(WHAT IS BEING ASKED) Lines in the listing below that contain the string "class" are to be found and copied.
/---
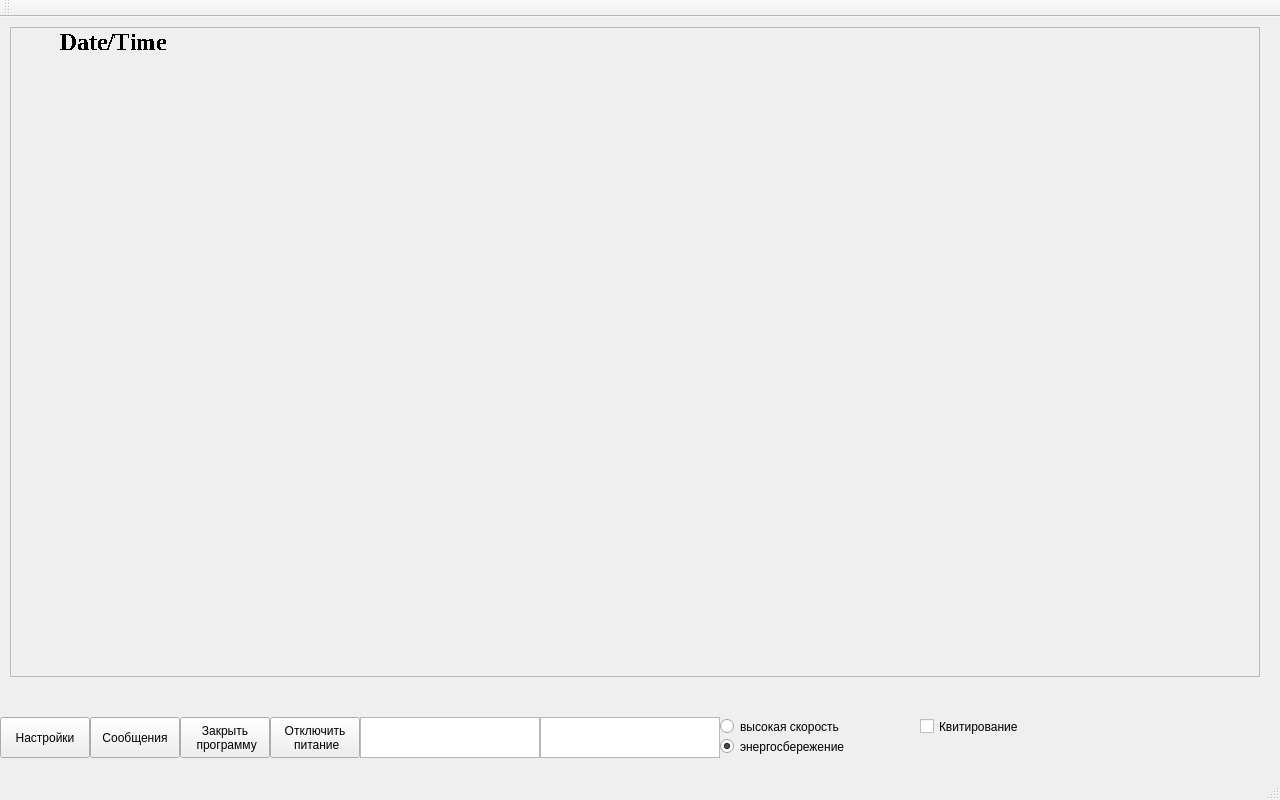
Qt form mainwindow.ui (tomyqg/topaz-m) before a commit.
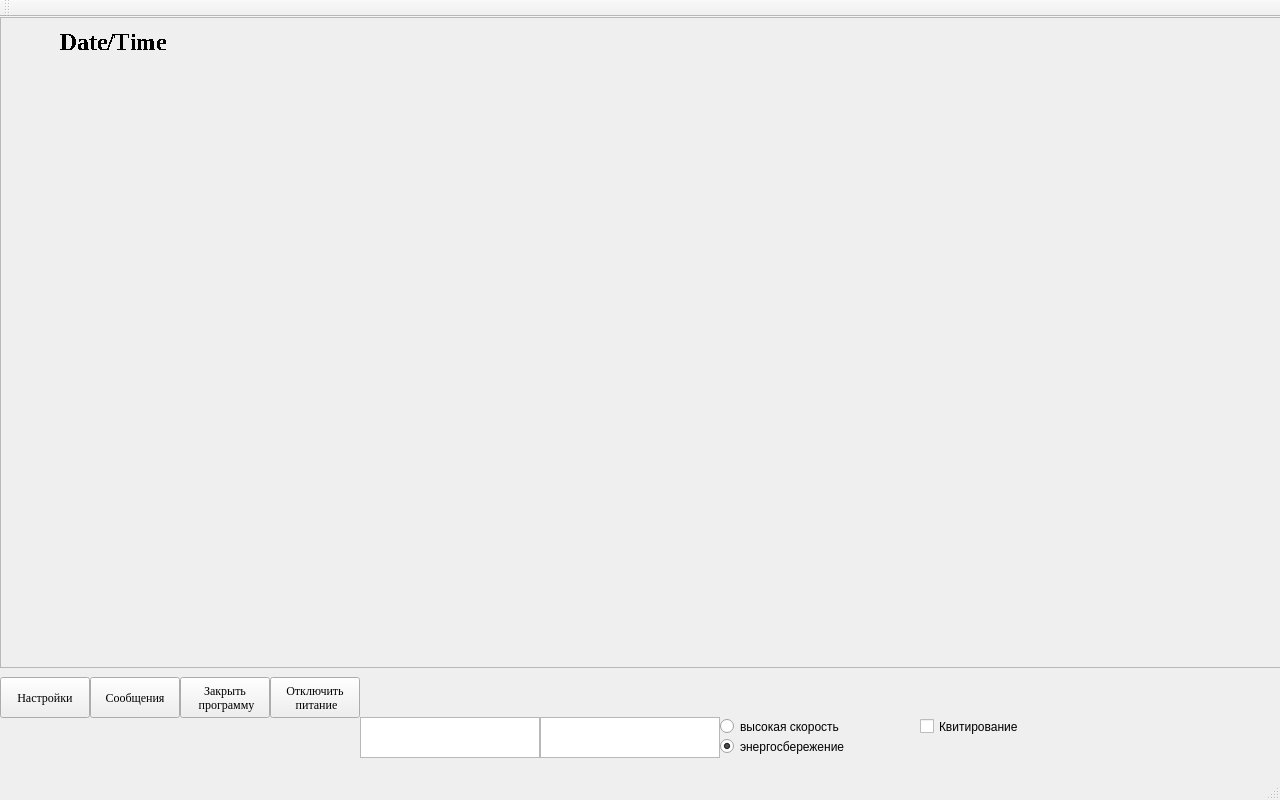
The same form after that commit. Icons and pictures are not drawn. Custom widgets are drawn as their Qt base class.

Patch:
```diff
--- a/mainwindow.ui
+++ b/mainwindow.ui
@@ -29,30 +29,13 @@
    <string>MainWindow</string>
   </property>
   <widget class="QWidget" name="centralWidget">
-   <widget class="QPushButton" name="pushButton">
-    <property name="geometry">
-     <rect>
-      <x>270</x>
-      <y>700</y>
-      <width>90</width>
-      <height>41</height>
-     </rect>
-    </property>
-    <property name="focusPolicy">
-     <enum>Qt::ClickFocus</enum>
-    </property>
-    <property name="text">
-     <string>Отключить
- питание</string>
-    </property>
-   </widget>
    <widget class="QCustomPlot" name="customPlot" native="true">
     <property name="geometry">
      <rect>
       <x>10</x>
       <y>10</y>
       <width>1251</width>
-      <height>681</height>
+      <height>641</height>
      </rect>
     </property>
     <property name="sizePolicy">
@@ -117,11 +100,16 @@
     <property name="geometry">
      <rect>
       <x>0</x>
-      <y>700</y>
+      <y>660</y>
       <width>90</width>
       <height>41</height>
      </rect>
     </property>
+    <property name="font">
+     <font>
+      <family>Times New Roman</family>
+     </font>
+    </property>
     <property name="focusPolicy">
      <enum>Qt::ClickFocus</enum>
     </property>
@@ -133,11 +121,16 @@
     <property name="geometry">
      <rect>
       <x>180</x>
-      <y>700</y>
+      <y>660</y>
       <width>90</width>
       <height>41</height>
      </rect>
     </property>
+    <property name="font">
+     <font>
+      <family>Times New Roman</family>
+     </font>
+    </property>
     <property name="focusPolicy">
      <enum>Qt::ClickFocus</enum>
     </property>
@@ -150,11 +143,16 @@
     <property name="geometry">
      <rect>
       <x>90</x>
-      <y>700</y>
+      <y>660</y>
       <width>90</width>
       <height>41</height>
      </rect>
     </property>
+    <property name="font">
+     <font>
+      <family>Times New Roman</family>
+     </font>
+    </property>
     <property name="focusPolicy">
      <enum>Qt::ClickFocus</enum>
     </property>
@@ -231,10 +229,10 @@
    <widget class="QFrame" name="frame">
     <property name="geometry">
      <rect>
-      <x>10</x>
-      <y>10</y>
-      <width>1250</width>
-      <height>650</height>
+      <x>0</x>
+      <y>0</y>
+      <width>1281</width>
+      <height>651</height>
      </rect>
     </property>
     <property name="frameShape">
@@ -250,7 +248,7 @@
       <x>49</x>
       <y>40</y>
       <width>1211</width>
-      <height>650</height>
+      <height>611</height>
      </rect>
     </property>
     <property name="cursor">
@@ -270,6 +268,28 @@
      <string>Квитирование</string>
     </property>
    </widget>
+   <widget class="QPushButton" name="pushButton">
+    <property name="geometry">
+     <rect>
+      <x>270</x>
+      <y>660</y>
+      <width>90</width>
+      <height>41</height>
+     </rect>
+    </property>
+    <property name="font">
+     <font>
+      <family>Times New Roman</family>
+     </font>
+    </property>
+    <property name="focusPolicy">
+     <enum>Qt::ClickFocus</enum>
+    </property>
+    <property name="text">
+     <string>Отключить
+ питание</string>
+    </property>
+   </widget>
   </widget>
   <widget class="QMenuBar" name="menuBar">
    <property name="geometry">
```
Left out of the diff: 1 changed line with no effect on the pictures.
\---
(RESPONSE BELOW)
The same form after that commit. Icons and pictures are not drawn. Custom widgets are drawn as their Qt base class.
   <widget class="QWidget" name="centralWidget">
-   <widget class="QPushButton" name="pushButton">
    <widget class="QCustomPlot" name="customPlot" native="true">
    <widget class="QFrame" name="frame">
+   <widget class="QPushButton" name="pushButton">
   <widget class="QMenuBar" name="menuBar">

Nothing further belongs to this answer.